A significant portion of Banff National Park’s old growth forest will be set afire this fall in an effort to restore crucial habitat for the area’s grizzly bears.
An 800-hectare area around Baker Creek will be set ablaze sometime between Labour Day and Halloween as a means of rehabilitating the natural landscaping and attracting hungry bears that have been roaming near the Lake Louise townsite.
“The primary objective in Banff for some time has been to improve the grizzly bear habitat in the upper Baker Creek area,” said Rick Kubian, fire vegetation specialist for Lake Louise, Yoho and Kootenay.
The prescribed burn is the first to be undertaken in the area, which has not seen a natural fire since the late 1800s. As such, most of the area – the size of 320 football fields – is made up of mature pine forest.
The south-eastern portion of the area, in which the forest is thinner and leads into a rock slope, will be used as a guard to ensure the fire does not burn out of control.
Fire Specialist Jean Morin, who is organizing the burn, said he is confident the “boulder areas” will ensure the prescribed burn remains safe, and describes the project as a long-term vision for the area.
“We want to make sure we’re strategic when we do these things, to help us for ecological integrity, but also to keep the facilities safe,” he said, adding the creek itself will prevent the fire from spreading in the other direction.
Forest fires naturally rejuvenate habitat for animals by allowing old forested areas to see a resurgence in plant and tree growth. Officials estimate the Baker Creek area – one of several sites for prescribed burns in the national parks this year – will become lush habitat for grizzlies in 15 years.
“This will be a pretty popular spot for wildlife after the burn,” said Kubian.
Kubian added officials will wait until wind and weather conditions are right before beginning the burn. Ideal conditions would include several days of dry weather in advance of the burn, as well as consistent wind blowing to the east in order to minimize the impact on surrounding areas. However, Baker Creek Chalets, which are only two kilometres from the edge of the burn area, will likely be affected by the project.
According to Parks Canada literature, smoke from a prescribed burn would not have an adverse impact on human health, nor would it contribute to global warming.
In addition to restoring grizzly bear habitat, the project aims to reduce the number of trees susceptible to mountain pine beetle and contribute to re-establishing the historic fire cycle in Banff National Park.

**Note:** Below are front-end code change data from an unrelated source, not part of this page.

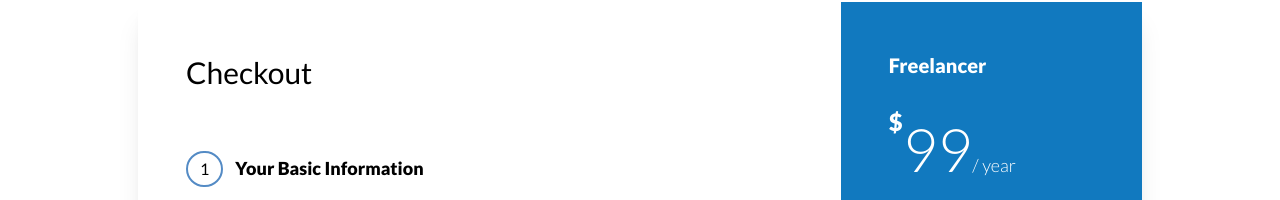
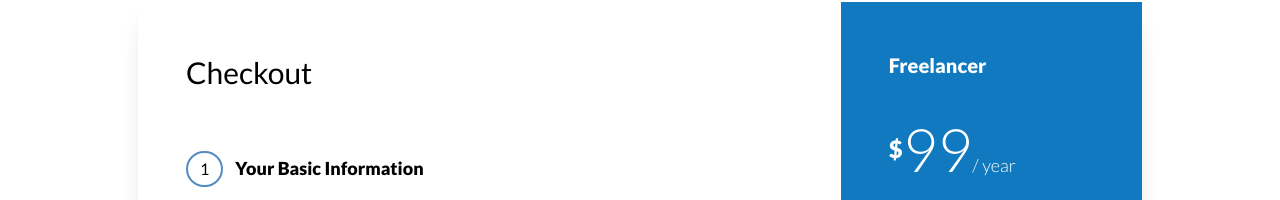
Before and after one commit to raheenah/Q2-Assignment-1-, a website: page Assignment-1/Assignment-5/index.html in a window 1280 px wide. Shown: the part 165-365 px from the top of the page. Drawn offline with Linux system fonts and the light colour scheme.

Commit message:
Finishing touches

```diff
--- a/Assignment-1/Assignment-5/index.html
+++ b/Assignment-1/Assignment-5/index.html
@@ -256,7 +256,7 @@
               >
                 <div class="plan flex flex-col gap-6">
                   <h2 class="font-extrabold text-[20px]">Freelancer</h2>
-                  <div class="pricing flex items-start font-extrabold">
+                  <div class="pricing flex items-center font-extrabold">
                     <p class="text-[24px]">$</p>
                     <p class="text-[60px] font-light">
                       99<span class="text-[18px]">/ year</span>
```
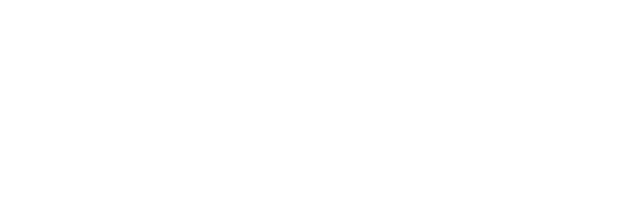
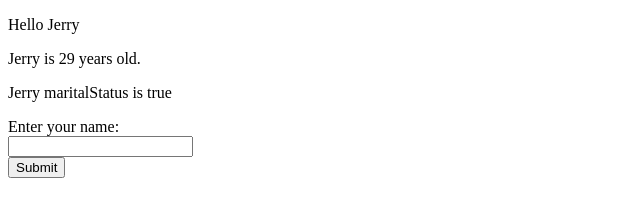
Before and after one commit to jeriyl/Java-Script-2410, a plain HTML site: page index.html in a window 1280 px wide. Shown: the whole page, without its empty margins (0-640 px from the left). Drawn offline with Linux system fonts and the light colour scheme.

Commit message:
Input from user

```diff
--- a/index.html
+++ b/index.html
@@ -9,6 +9,18 @@
 </head>
 
 <body>
+    <p id="p1"></p>
+    <p id="p2"></p>
+    <p id="p3"></p>
+
+    <label>Enter your name: </label><br>
+    <input type="text" id="name">
+    <br>
+    <button type="button" id="btn">Submit</button>
+    <br>
+    <p id="p4"></p>
+
+
     <script src="index.js"></script>
 </body>
 
--- a/index.js
+++ b/index.js
@@ -0,0 +1,23 @@
+console.log('Hello World!');
+
+let fname = "Jerry";
+let age = 29;
+let maritalStatus = true;
+
+console.log(fname, age, maritalStatus);
+
+document.getElementById('p1').innerHTML = 'Hello ' + fname;
+document.getElementById('p2').innerHTML = fname + " is " + age + " years old.";
+document.getElementById('p3').innerHTML = fname + ' maritalStatus is ' + maritalStatus;
+
+// window prompt : Input from user
+/*
+let username = window.prompt('What is your name?');
+console.log('Window prompt message ' + username);
+*/
+
+document.getElementById('btn').onclick = function () {
+    username = document.getElementById('name').value;
+    console.log('Button clicked ' + username);
+    document.getElementById('p4').innerHTML = 'Hello ' + username;
+}
```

A large area of forest (shaded) east of Baker Creek near Lake Louise is set to be burned to create a fuel reduction area in an attempt to suppress future wild fires. The Bow River, Baker Creek Chalets, and Bow Valley Parkway can be seen in the foreground.
Source: Dan Ovsey – Rocky Mountain Outlook